For the defendant-respondent Bergen Boulevard Holding Co., Edward P. Stout.
The opinion of the court was delivered by
CASE, J. There are two appeals. They involve the same parties, concern adjoining properties, turn upon the same legal points, and are argued together. A discussion of the first case will suffice also for the second.
A fifty-family apartment house known as 9201-07 Hudson Boulevard in the Township of North Bergen, owned by Bergen Boulevard Holding Co., was assessed for 1943 taxes at $25,000 for land and $145,000 for improvements. The county board of taxation, on appeal by the taxpayer, sustained the assessment on land and reduced the assessment on the building to $135,000. On cross-appeals by both taxpayer and the municipality the State Board of Tax Appeals, after taking proofs, reduced the assessments to $20,900 on land and $115,000 on building.
The township went, on certiorari, to the Supreme Court which, deeming the question to be one purely of fact, affirmed the state board. The appeal here is by the township from the Supreme Court judgment. Unless a legal defect exists this court does not disturb the finding of the Supreme Court in certiorari on a tax assessment. Moran v. Jersey City, 58 N.J.L. 653; Yellow Pine Co. v. Board of Assessors, 72 Id. 182; Hoboken Ferry Co. v. State Board, 103 Id. 148. The question, therefore, is whether legal error is disclosed.
We think that error occurred in this, that either there was not evidence to sustain the reductions granted by the state board and affirmed by the Supreme Court, or those tribunals
gave evidential force to proofs that grounded in unlawful standards.
The taxpayer bought the property from the Prudential Insurance Company on August 18th, 1943, for $185,000 of which $27,750 was in cash and $157,250 was upon mortgage. The testimony was taken before the state board in February of 1944. The taxpayer's expert witness began his testimony with these questions and answers:
"Q. What in your opinion would this property have sold for in money as of the assessing date, at a fair sale by private contract? A. My value on this property is $135,000, $20,000 for the land, $115,000 for the improvements.
"Q. That is in your opinion what it would have sold for in money?

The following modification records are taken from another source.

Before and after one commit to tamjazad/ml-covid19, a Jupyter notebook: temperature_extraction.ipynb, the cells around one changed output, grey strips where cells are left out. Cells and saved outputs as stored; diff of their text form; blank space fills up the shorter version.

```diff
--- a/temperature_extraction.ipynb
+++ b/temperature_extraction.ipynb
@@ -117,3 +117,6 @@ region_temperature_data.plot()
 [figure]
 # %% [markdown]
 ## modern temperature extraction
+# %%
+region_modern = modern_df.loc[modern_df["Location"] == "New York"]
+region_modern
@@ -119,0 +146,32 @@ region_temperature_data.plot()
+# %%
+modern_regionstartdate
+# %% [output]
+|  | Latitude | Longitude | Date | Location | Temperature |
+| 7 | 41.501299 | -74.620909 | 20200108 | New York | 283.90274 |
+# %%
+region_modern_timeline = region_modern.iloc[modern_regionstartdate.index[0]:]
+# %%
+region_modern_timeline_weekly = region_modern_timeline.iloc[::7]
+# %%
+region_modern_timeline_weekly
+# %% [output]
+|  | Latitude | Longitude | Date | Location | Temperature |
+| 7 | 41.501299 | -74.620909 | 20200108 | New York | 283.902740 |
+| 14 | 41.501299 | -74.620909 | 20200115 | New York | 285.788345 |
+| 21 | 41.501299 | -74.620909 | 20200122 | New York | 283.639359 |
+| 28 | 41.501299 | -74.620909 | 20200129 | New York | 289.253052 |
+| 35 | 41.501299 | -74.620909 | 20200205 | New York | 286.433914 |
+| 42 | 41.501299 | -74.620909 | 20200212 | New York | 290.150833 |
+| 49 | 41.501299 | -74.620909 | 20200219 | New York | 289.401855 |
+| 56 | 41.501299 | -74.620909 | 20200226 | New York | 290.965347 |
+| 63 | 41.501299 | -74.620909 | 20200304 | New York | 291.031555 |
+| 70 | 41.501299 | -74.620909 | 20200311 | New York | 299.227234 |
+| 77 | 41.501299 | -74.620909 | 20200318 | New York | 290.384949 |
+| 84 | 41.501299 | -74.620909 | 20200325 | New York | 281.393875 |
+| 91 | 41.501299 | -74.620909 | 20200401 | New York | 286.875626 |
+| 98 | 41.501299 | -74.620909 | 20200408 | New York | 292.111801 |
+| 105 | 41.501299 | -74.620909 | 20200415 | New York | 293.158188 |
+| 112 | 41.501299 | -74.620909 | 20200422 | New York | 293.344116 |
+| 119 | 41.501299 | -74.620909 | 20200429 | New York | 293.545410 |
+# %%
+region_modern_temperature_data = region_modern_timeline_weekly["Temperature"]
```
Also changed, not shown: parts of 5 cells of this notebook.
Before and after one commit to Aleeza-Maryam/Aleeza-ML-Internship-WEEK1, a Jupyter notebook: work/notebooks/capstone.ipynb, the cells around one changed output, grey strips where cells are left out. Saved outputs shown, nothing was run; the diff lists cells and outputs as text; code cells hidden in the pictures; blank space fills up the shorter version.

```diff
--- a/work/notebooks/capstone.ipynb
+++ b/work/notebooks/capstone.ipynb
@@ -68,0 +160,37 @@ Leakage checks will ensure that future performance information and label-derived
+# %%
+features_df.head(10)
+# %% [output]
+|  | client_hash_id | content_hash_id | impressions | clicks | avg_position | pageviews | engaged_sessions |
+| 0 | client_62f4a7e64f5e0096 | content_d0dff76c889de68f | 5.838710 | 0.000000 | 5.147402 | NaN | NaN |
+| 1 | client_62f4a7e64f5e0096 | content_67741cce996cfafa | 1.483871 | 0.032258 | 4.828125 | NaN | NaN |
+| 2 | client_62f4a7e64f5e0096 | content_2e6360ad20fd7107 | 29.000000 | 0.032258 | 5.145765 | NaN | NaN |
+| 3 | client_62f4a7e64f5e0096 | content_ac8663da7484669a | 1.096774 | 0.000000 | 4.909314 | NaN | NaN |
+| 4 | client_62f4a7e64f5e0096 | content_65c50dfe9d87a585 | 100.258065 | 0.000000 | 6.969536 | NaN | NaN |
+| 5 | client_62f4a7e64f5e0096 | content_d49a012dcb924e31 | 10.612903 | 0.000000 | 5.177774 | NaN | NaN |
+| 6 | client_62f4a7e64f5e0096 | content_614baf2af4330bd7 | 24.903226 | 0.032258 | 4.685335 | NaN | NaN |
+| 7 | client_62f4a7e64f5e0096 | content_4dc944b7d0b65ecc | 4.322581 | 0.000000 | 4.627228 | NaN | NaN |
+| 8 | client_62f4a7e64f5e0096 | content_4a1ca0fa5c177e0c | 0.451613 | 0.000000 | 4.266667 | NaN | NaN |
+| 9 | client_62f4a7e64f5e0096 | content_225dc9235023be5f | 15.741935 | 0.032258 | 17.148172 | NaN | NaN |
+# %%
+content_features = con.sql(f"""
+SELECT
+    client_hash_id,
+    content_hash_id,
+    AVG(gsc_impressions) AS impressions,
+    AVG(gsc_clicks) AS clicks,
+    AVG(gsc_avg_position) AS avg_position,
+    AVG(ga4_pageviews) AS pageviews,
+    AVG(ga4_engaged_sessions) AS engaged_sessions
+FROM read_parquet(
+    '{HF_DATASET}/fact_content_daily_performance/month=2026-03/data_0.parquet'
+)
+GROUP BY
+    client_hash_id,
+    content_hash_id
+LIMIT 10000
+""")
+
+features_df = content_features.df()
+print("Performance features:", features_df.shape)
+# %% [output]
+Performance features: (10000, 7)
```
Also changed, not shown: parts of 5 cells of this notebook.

A. Yes."
But it developed that what the witness meant when he said "money" was cash, or, as he expressed it, "coin of the realm." The opinion of the witness was not addressed exclusively to the significance of the sale in this case; it was an interpretation of the law as applied to all instances where a considerable mortgage is ...